Construction has begun on the first units in a residential development in Beltsville, which is projected to give Prince George’s County a “significant economic shot in the arm.”
Thomas Aylward, vice president of development in Jackson-Shaw’s Lanham office, said this week the $200 million, 63-acre project plays into the community’s growth. Jackson-Shaw, of Dallas, is the developer of the project, known as Brickyard Station.
When completed, Brickyard Station is estimated to support 1,300 units and be a transit-oriented community next to a MARC train station. The community is on the former site of the Washington Brick manufacturing complex and mine.
Brickyard Station is part of the Brick Yard, a 125-acre master-planned, multi-use development that represents a half-billion-dollar investment from Jackson-Shaw, according to company information. Jackson-Shaw began restoring the area from its industrial mining zone in 2005 and has transformed it into a 400,000-square-foot commercial complex comprising seven buildings. Tenants include Limbach Facility Services, Floormax, Party Rental and Freestate Electrical.
JLB Partners of Irving, Texas, is handling the first phase of the residential construction nearby, which includes 433 apartment units and about 7,000 square feet of potential retail space. This phase is expected to be completed next September and will result in $8 million in school and infrastructure impact fees to the county, Aylward said. The first phase involves a $100 million investment.
“We’re taking a raw piece of dirt and turning it into a vibrant community,” said Graham Brock, development partner with JLB, emphasizing how the project will tie into surrounding economic development efforts.
Brickyard Station is minutes from Laurel, where the 2,200-acre, mixed-use development Konterra is being built and where the Intercounty Connector will connect the Interstate 95 and U.S. 1 corridors to Montgomery County’s I-370. The area also is seeing an influx of people at Fort Meade through the Pentagon’s 2011 base realignment program, Brock said.
“People are really going to understand what it means to live here,” he said.
JLB chose the area because of its proximity to Washington and the jobs there, Brock said. The MARC train station provides access to both Baltimore and the Washington Metro system, he said.
Brock said his company plans to build an additional 427 units during its second phase three years from now.
While JLB is working on apartment units, Ryland Homes of Calabasas, Calif., has begun construction of 405 single-family homes and townhomes.
Ryland plans to have 82 townhouses in its first phase, which should be completed this year, Aylward said. Representatives from Ryland were not available for comment.
Together, the new units will support retail in the immediate area, Aylward said, calling the project Beltsville’s first “significant” one in the last five years. He said community groups have been supportive.

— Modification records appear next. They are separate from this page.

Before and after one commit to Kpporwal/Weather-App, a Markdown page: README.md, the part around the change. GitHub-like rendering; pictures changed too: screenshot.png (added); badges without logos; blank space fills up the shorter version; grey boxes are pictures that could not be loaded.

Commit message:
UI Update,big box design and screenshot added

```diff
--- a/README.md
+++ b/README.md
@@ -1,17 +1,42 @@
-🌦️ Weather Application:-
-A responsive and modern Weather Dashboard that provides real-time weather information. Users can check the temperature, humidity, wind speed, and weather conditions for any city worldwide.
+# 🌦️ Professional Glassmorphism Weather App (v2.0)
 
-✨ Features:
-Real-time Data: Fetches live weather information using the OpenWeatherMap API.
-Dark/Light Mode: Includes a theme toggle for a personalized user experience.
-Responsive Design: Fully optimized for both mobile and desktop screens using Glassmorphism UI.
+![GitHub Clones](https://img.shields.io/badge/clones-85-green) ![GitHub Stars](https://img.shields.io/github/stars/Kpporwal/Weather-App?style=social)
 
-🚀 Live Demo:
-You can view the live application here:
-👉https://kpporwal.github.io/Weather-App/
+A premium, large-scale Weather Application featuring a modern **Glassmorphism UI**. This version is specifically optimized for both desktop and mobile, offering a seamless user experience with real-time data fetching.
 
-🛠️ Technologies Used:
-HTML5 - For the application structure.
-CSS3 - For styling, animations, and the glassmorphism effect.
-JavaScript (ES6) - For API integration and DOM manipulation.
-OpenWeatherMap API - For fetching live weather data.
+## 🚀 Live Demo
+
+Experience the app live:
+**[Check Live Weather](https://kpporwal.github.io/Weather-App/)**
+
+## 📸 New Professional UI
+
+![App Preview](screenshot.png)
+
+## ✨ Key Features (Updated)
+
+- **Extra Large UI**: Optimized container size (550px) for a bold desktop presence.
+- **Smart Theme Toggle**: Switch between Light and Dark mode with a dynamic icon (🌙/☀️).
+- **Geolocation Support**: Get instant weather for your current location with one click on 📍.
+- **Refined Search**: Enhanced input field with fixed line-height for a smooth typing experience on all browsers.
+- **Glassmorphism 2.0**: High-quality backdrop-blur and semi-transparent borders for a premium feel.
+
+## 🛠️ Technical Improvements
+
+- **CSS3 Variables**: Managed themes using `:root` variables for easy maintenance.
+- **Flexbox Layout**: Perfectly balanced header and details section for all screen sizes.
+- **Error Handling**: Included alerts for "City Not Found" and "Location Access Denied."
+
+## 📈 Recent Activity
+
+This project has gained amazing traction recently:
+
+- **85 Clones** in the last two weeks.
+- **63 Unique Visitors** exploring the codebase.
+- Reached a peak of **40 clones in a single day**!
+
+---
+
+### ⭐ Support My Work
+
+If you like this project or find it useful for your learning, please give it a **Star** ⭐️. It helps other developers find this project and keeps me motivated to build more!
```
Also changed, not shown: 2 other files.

“Our original vision for the Brick Yard site was to create 1 million square feet of industrial space; however, Jackson-Shaw listened to the voice of the market and the community and ultimately created a project with office, industrial, residential and retail elements to benefit everyone,” Chase Galbraith, vice president of development for Jackson-Shaw, said in a statement.
Brickyard Station is intended to be a pedestrian-friendly campus with an extensive system of trails and numerous open green spaces, according to Jackson-Shaw information. Its commercial counterpart will feature a 20-acre dinosaur park.